**DIRECTIONS:**
Without the images, reproduce every entry exactly.

-- -- --

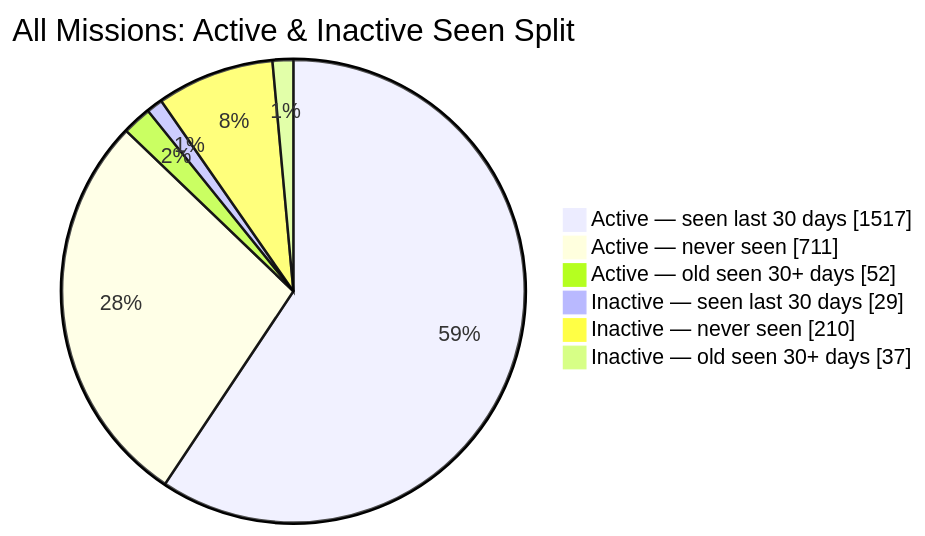
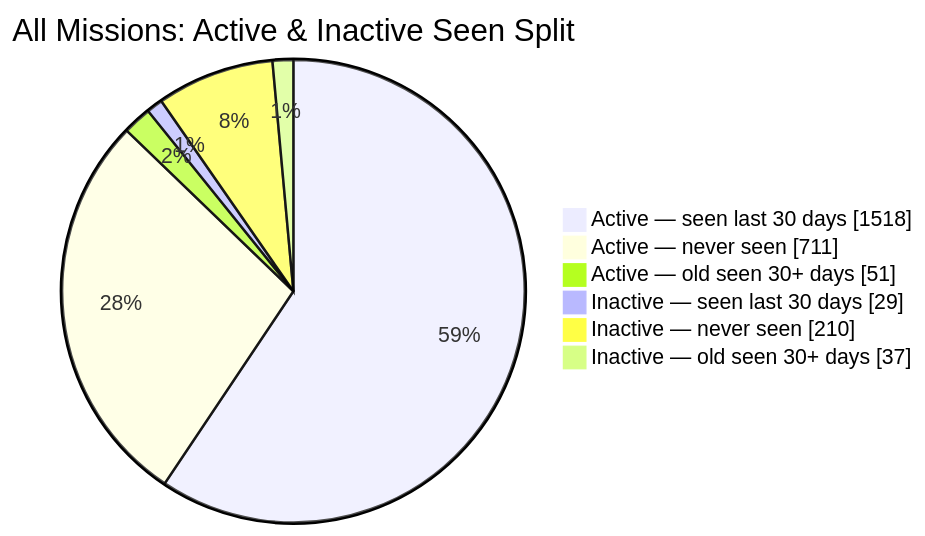
The second of 2 diagrams in README.md (MeldkamerspelGameTeam/active-missions), drawn with Mermaid before and after one commit. The commit also changed other lines of this file and 3 other files, not shown here.

````diff
--- a/README.md
+++ b/README.md
@@ -44,10 +44,10 @@
 ```mermaid
 pie showData
     title All Missions: Active & Inactive Seen Split
-    "Active — seen last 30 days" : 1517
+    "Active — seen last 30 days" : 1518
     "Active — never seen" : 711
-    "Active — old seen 30+ days" : 52
+    "Active — old seen 30+ days" : 51
     "Inactive — seen last 30 days" : 29
     "Inactive — never seen" : 210
     "Inactive — old seen 30+ days" : 37
 ```
````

-- -- --

**WRITTEN REPLY:**
The second of 2 diagrams in README.md (MeldkamerspelGameTeam/active-missions), drawn with Mermaid before and after one commit. The commit also changed other lines of this file and 3 other files, not shown here.

````diff
--- a/README.md
+++ b/README.md
@@ -44,10 +44,10 @@
 ```mermaid
 pie showData
     title All Missions: Active & Inactive Seen Split
-    "Active — seen last 30 days" : 1517
+    "Active — seen last 30 days" : 1518
     "Active — never seen" : 711
-    "Active — old seen 30+ days" : 52
+    "Active — old seen 30+ days" : 51
     "Inactive — seen last 30 days" : 29
     "Inactive — never seen" : 210
     "Inactive — old seen 30+ days" : 37
 ```
````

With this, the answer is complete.